By the way, I'm sure the answer could be incredibly nuanced since the rate probably changes over time / space. But I don't care about those pedantic details. I just want a simple rough average answer based on what we currently observe.

• Not a pedantic detail at all whether you want to average over a "huge volume" within a galaxy, or a "huge volume" over cosmological distances.
– rfl
Nov 16, 2022 at 6:47
• @rfl fair point. My original intent was the latter (on the scale of the observable universe), But I'll take whatever answer I can get. Nov 16, 2022 at 7:11

To an order of magnitude:

There is 1 core collapse supernova per century in a galaxy like the Milky Way and about 1 big galaxy like the Milky Way per 100 Mpc$$^3$$.

This gives your supernova rate as $$10^{-4}$$ yr$$^{-1}$$ Mpc$$^{-3}$$.

The addition of type Ia supernovae might increase the figure by 50%.

These would be figures for the local universe (say, within a billion light years). The number density would be of order 100 times higher 5-10 billion years ago (at redshifts of $$z>1$$) because the star formation rate and hence core collapse supernova rate in the comoving volume was $$\sim 10$$ times higher and the comoving volume was $$\sim 10$$ times smaller.

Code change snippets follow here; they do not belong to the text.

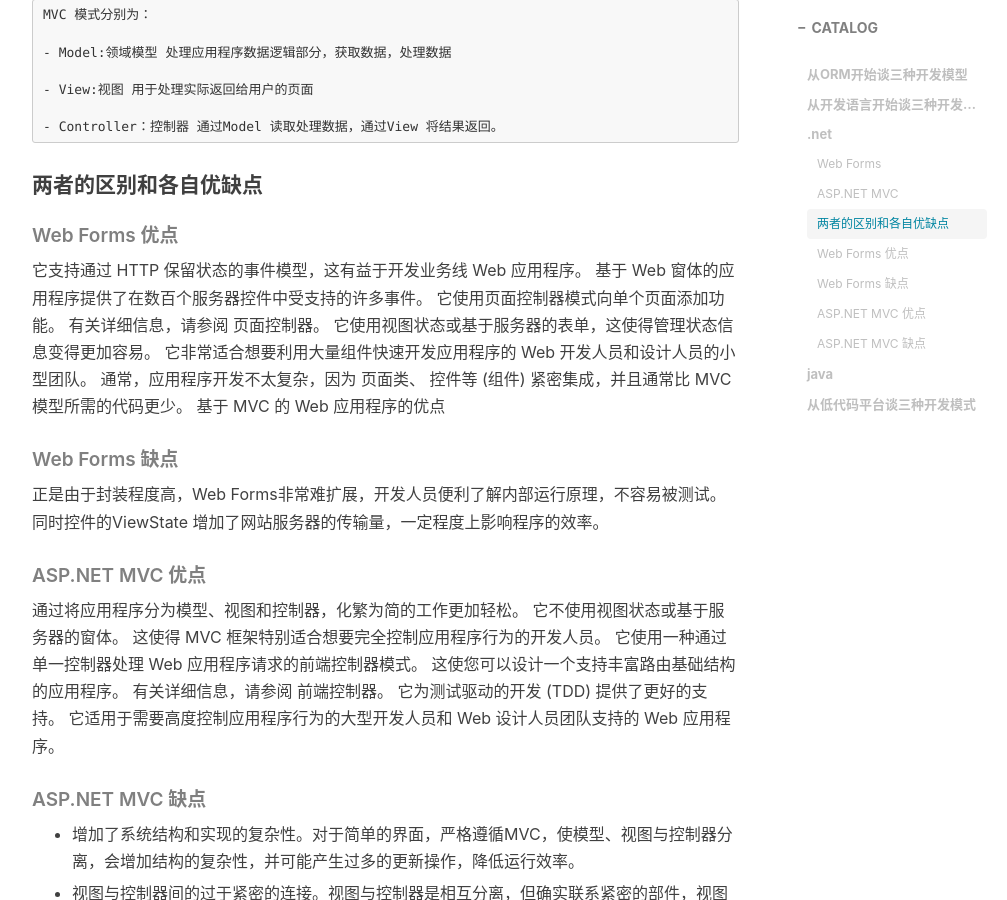
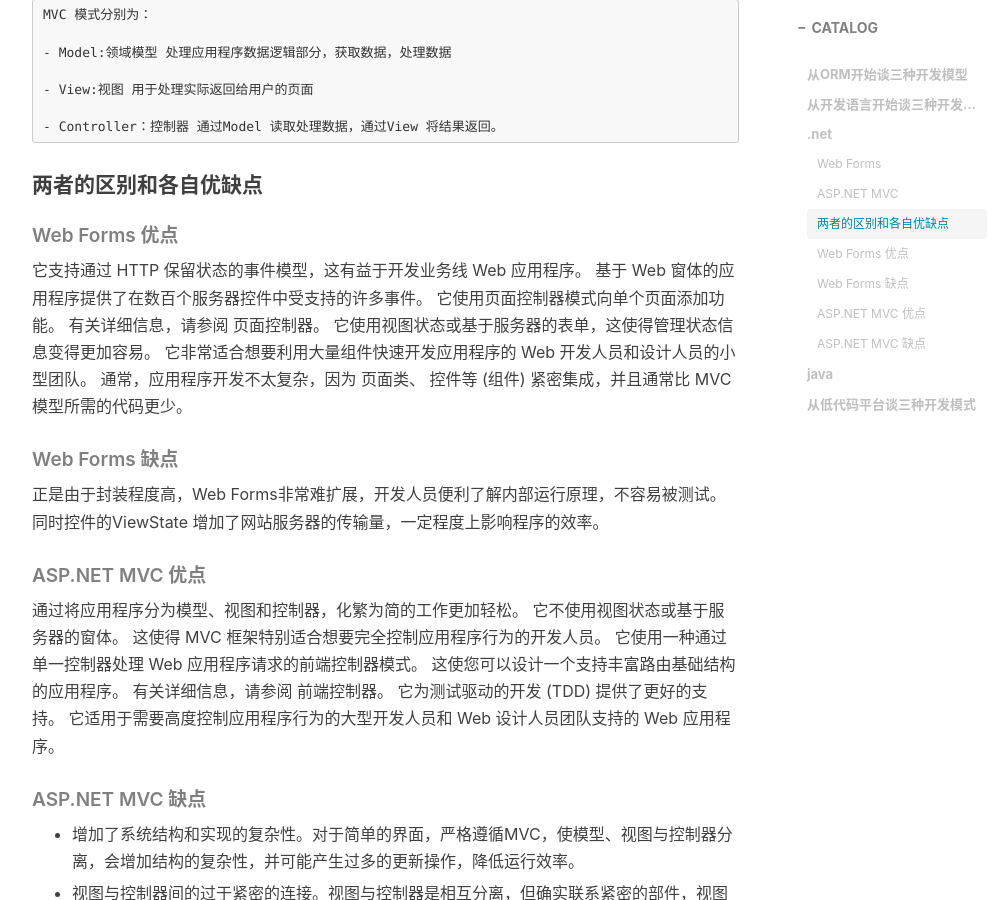
Before and after one commit to gregoriusxu/gregoriusxu.github.io, a Jekyll site: the page built from _posts/2023-10-21-开发模式介绍.md, in a window 1280 px wide and 900 px high, scrolled down 2131 px. Shown: the whole window, without its empty margins (233-1240 px from the left). Built offline with Jekyll 4.4.1, drawn with Linux system fonts in a browser that asks for light colours; nearby versions of some CDN libraries; comment, search, counter and statistics services are not loaded; part of the change alters nothing that is shown; some of the changed text lies outside the part shown.

Commit message:
Updated Note _posts/2023-10-21-开发模式介绍.md

```diff
--- a/_posts/2023-10-21-开发模式介绍.md
+++ b/_posts/2023-10-21-开发模式介绍.md
@@ -1,14 +1,14 @@
 ---
 layout: post
 title: 常用的开发模式介绍
-subtitle:
 author: gregorius
 header-img: img/post-bg-universe.jpg
 catalog: true
 tags: [设计]
+subtitle: null
 ---
 
-记得很多年前从C#，WebForm开始开发企业应用，很少也了解为何要这样进行开发，但是这种模式确实比较简洁而直观。其实不管是什么开发模式终归总结起来无非三种。
+记得很多年前从C#，WebForm开始开发企业应用，很少了解为何要这样进行开发，但是这种模式确实比较简洁而直观。其实不管是什么开发模式终归总结起来无非三种。
 
 - Model First(模型优先)
 
@@ -62,7 +62,6 @@ tags: [设计]
 它使用视图状态或基于服务器的表单，这使得管理状态信息变得更加容易。
 它非常适合想要利用大量组件快速开发应用程序的 Web 开发人员和设计人员的小型团队。
 通常，应用程序开发不太复杂，因为 页面类、 控件等 (组件) 紧密集成，并且通常比 MVC 模型所需的代码更少。
-基于 MVC 的 Web 应用程序的优点
 
 ##### Web Forms 缺点
 
```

These numbers check out well against more accurate calculations and measurements in Horiuchi et al. (2009). The plot below, taken from that paper, shows measurements of the core-collapse supernova rate (note this is expressed as a co-moving density - i.e., the expansion of space as $$z$$ decreases has been removed) over cosmic time (recorded as distance when $$z$$ is small). The lower plot shows the ratio of type Ia supernovae to core-collapse supernovae. The solid lines show a prediction (and uncertainty) based on the measured star formation rate density as a function of redshift.

Depends on what you mean with "huge volume", depends on whether you count all supernovas or just e.g. core-collapse ones, and depends on whether you are wondering today or five billion years ago. But since you are only looking for ballpark numbers... :)

In our Milky Way galaxy, the expected rate of supernova explosions is approximately two per century.

For the rate across the universe, you can find a discussion of the total supernova history of the universe in the context of the neutrinos we may observe from that in the paper by John Beacom. He assembled this plot for his talk at TAUP 2011:

This gives you the ballpark numbers you were looking for. Note that this takes into account that billions of years ago, the star formation and death rate was much higher than today, which is why the numbers are a bit different than what you would expect from a naive integral.